This is one of the fundamental issues that contribute to the minimal public interest in the arts. Our arts scene still lacks the vibrancy and life needed for it to truly flourish. In order for it to thrive, we not only need a community of passionate individuals, but also a society that is accepting, and appreciative of the aesthetics.
As a first world country, we already have a prosperous economy, a high standard of living and a stable government. The time is now, more than ever, to look at our arts scene and develop it further so that we as a country can form a stronger identity and culture. It should be an integral part of our lives, as it is a means for us to express ourselves and our values, to exercise creativity. It adds uniqueness to us as a country, as a people, and as a culture.
Some may argue that Singapore, being such a small country, cannot rival the global influence countries like Korea or Japan have, but it is not entirely impossible. Hong Kong is a case in point. It is a small, Asian city, yet it has a bustling arts and entertainment industry that has produced numerous influential figures, many being singers and actors. Many have grown up watching their dramas and films, and they have certainly made a ripple in numerous Asian countries.
Hence, I do believe that we have the potential to take our arts industry to greater heights. Bong Joon Ho’s Parasite, a South Korean film, had recently won the Oscar for Best Picture. It is the first Asian film to accomplish this, and a wonderful film that I thoroughly enjoyed. In the years to come, I wish see one of those gold trophies in a Singaporean’s hands.

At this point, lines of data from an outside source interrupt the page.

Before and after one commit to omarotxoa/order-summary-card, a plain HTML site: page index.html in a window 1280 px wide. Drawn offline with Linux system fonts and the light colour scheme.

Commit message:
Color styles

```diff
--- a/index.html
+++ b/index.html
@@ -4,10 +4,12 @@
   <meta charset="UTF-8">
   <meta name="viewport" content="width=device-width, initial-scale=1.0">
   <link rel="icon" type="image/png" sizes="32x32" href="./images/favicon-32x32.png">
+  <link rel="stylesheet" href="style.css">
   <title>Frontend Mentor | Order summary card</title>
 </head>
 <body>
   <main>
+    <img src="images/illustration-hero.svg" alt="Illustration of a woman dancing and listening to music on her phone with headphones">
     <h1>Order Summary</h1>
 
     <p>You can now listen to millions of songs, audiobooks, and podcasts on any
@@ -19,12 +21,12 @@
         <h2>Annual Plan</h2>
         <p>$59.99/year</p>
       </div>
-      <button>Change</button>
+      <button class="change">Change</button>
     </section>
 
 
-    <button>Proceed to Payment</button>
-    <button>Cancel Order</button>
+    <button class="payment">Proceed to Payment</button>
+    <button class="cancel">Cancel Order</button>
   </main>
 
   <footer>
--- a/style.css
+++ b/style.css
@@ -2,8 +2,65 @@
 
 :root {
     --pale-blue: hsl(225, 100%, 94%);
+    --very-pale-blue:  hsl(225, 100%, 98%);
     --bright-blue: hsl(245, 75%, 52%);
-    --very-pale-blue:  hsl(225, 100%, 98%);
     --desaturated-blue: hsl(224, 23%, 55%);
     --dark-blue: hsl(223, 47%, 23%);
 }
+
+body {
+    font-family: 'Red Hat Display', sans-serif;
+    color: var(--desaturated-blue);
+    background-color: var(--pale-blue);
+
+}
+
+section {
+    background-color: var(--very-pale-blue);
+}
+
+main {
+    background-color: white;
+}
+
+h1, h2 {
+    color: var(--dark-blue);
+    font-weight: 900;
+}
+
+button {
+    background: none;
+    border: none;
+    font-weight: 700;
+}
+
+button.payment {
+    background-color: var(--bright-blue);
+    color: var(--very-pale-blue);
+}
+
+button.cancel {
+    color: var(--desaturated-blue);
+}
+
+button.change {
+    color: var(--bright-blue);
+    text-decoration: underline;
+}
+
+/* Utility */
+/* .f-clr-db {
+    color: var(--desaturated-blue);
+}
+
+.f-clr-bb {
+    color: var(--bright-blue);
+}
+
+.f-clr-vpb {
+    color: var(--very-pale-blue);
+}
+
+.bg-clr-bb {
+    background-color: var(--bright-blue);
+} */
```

In fact, one does not have to be an artist to help construct a more lively arts scene. The first step to doing so would be to treat it with an open mind. Instead of viewing the arts as mere hobbies, we should rewrite our definition of success by deepening our understanding and appreciation of the aesthetics. We can begin by heading down to some art galleries, festivals and local concerts, or showing some support for Singaporean singers, filmmakers, and playwrights. The more we expose ourselves to the multitudes of art available to us, the more we contribute to the growth of the Singaporean arts landscape.
At the end of the day, until we as a society are able to break free from the shackles of our widely-accepted, narrow-minded perception of success, Singapore’s search for its soul and artistic landscape will be almost futile.